What needs to be done:
Exact output of all the records is required.

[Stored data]
*** Begin section ***

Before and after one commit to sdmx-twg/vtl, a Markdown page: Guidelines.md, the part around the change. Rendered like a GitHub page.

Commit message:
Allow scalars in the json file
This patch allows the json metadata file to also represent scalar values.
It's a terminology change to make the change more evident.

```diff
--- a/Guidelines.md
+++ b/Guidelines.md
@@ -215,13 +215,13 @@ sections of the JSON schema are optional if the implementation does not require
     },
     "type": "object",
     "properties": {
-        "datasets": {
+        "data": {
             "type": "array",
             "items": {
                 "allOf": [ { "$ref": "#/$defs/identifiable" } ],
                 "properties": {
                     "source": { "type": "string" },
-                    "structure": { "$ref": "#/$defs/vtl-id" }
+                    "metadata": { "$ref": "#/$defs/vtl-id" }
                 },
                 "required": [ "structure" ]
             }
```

*** End section ***

Output:
Before and after one commit to sdmx-twg/vtl, a Markdown page: Guidelines.md, the part around the change. Rendered like a GitHub page.

Commit message:
Allow scalars in the json file
This patch allows the json metadata file to also represent scalar values.
It's a terminology change to make the change more evident.

```diff
--- a/Guidelines.md
+++ b/Guidelines.md
@@ -215,13 +215,13 @@ sections of the JSON schema are optional if the implementation does not require
     },
     "type": "object",
     "properties": {
-        "datasets": {
+        "data": {
             "type": "array",
             "items": {
                 "allOf": [ { "$ref": "#/$defs/identifiable" } ],
                 "properties": {
                     "source": { "type": "string" },
-                    "structure": { "$ref": "#/$defs/vtl-id" }
+                    "metadata": { "$ref": "#/$defs/vtl-id" }
                 },
                 "required": [ "structure" ]
             }
```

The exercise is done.